Content revision data:
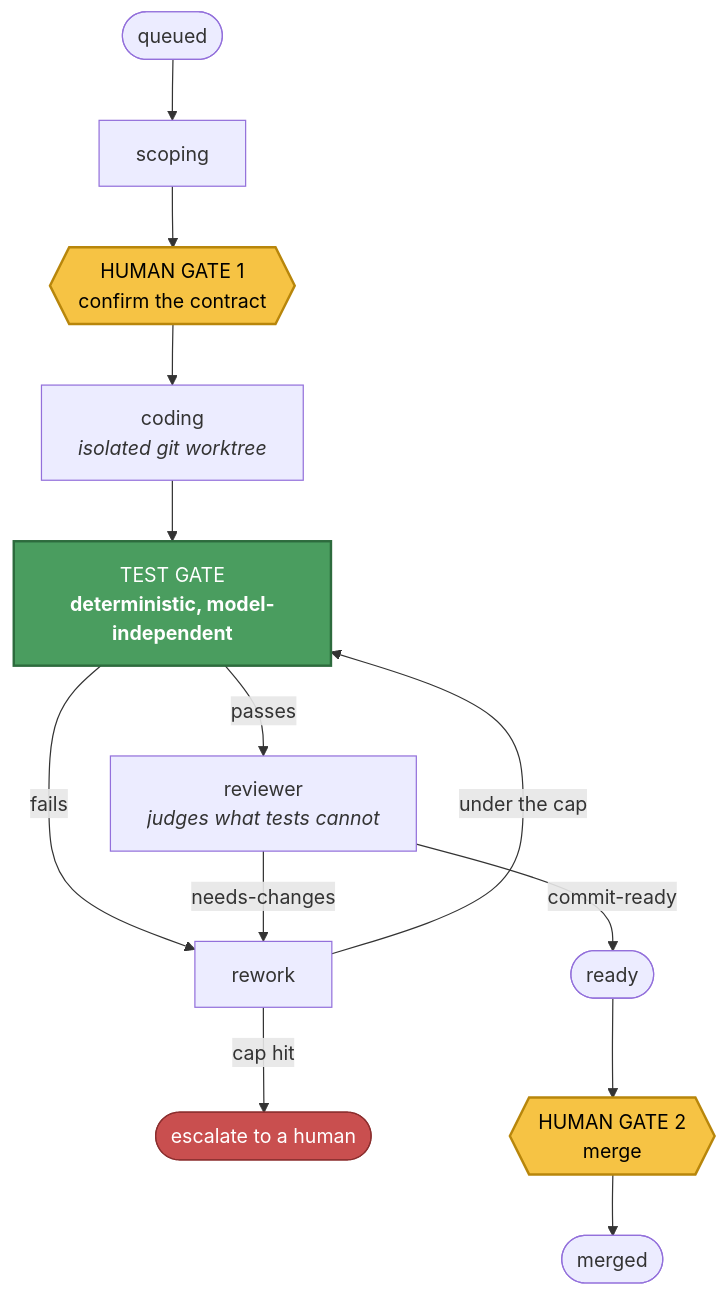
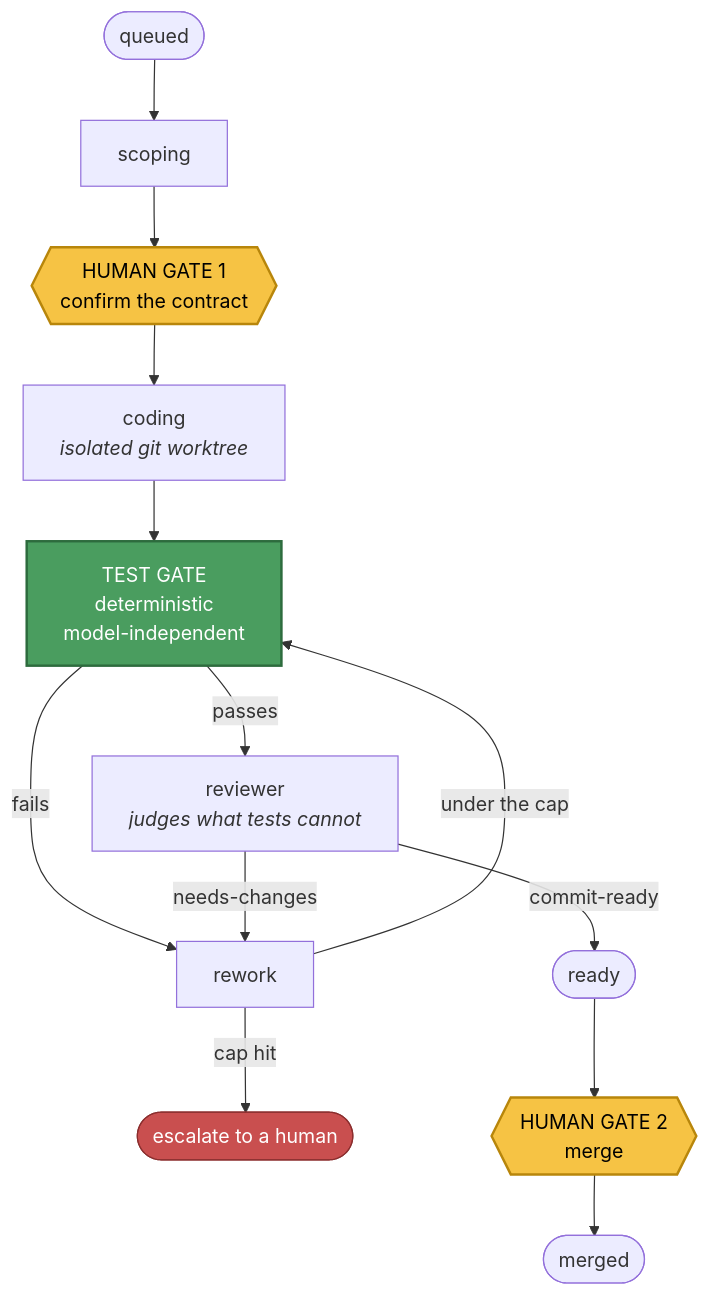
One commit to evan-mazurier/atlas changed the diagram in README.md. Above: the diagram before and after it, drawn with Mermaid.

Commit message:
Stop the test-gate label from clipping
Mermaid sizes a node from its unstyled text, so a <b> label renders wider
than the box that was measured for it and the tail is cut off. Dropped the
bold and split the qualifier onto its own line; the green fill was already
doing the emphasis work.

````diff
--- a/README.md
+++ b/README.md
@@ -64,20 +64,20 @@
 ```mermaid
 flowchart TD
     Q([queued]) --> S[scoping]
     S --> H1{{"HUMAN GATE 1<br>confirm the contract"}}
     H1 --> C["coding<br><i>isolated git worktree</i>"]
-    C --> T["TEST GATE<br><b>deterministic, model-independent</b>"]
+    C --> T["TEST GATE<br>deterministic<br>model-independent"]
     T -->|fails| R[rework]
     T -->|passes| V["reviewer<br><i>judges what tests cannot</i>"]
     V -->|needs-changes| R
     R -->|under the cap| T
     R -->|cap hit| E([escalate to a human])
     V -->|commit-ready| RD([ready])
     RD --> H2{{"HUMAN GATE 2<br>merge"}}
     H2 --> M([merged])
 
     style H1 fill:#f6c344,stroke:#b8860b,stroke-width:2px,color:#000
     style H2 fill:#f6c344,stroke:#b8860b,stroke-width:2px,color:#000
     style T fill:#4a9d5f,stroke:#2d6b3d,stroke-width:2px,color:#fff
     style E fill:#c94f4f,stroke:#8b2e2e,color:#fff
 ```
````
* * *
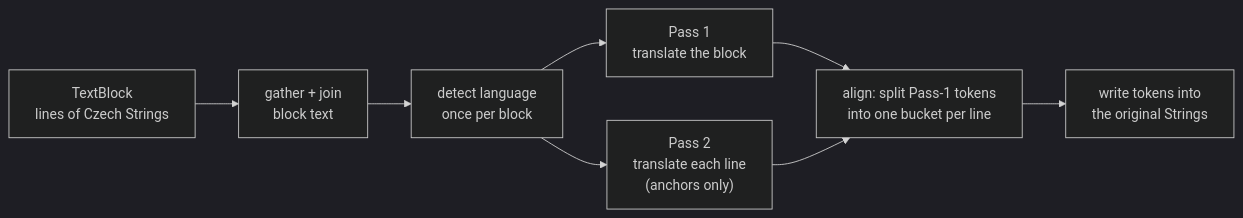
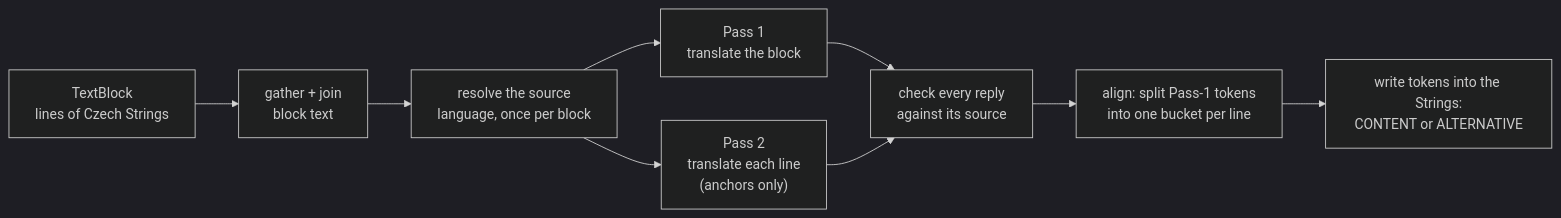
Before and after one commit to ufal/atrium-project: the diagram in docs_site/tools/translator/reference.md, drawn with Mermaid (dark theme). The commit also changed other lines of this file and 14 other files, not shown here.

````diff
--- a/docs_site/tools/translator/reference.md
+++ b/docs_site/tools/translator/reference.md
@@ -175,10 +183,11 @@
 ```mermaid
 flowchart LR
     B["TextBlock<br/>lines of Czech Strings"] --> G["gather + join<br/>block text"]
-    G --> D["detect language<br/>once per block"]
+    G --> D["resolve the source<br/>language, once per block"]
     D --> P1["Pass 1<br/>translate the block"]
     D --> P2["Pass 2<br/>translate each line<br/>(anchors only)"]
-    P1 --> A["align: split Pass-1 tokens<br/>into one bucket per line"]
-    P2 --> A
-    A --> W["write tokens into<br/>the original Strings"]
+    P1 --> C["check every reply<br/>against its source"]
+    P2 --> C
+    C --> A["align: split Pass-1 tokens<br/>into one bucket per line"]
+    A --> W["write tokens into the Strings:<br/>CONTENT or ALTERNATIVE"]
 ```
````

## What you need to do
Starting with the line above that holds "flowchart LR" and stopping with the line that holds "tokens into<br/>the original", reproduce each line exactly, omitting all other lines.

## Exercise result
 flowchart LR
     B["TextBlock<br/>lines of Czech Strings"] --> G["gather + join<br/>block text"]
-    G --> D["detect language<br/>once per block"]
+    G --> D["resolve the source<br/>language, once per block"]
     D --> P1["Pass 1<br/>translate the block"]
     D --> P2["Pass 2<br/>translate each line<br/>(anchors only)"]
-    P1 --> A["align: split Pass-1 tokens<br/>into one bucket per line"]
-    P2 --> A
-    A --> W["write tokens into<br/>the original Strings"]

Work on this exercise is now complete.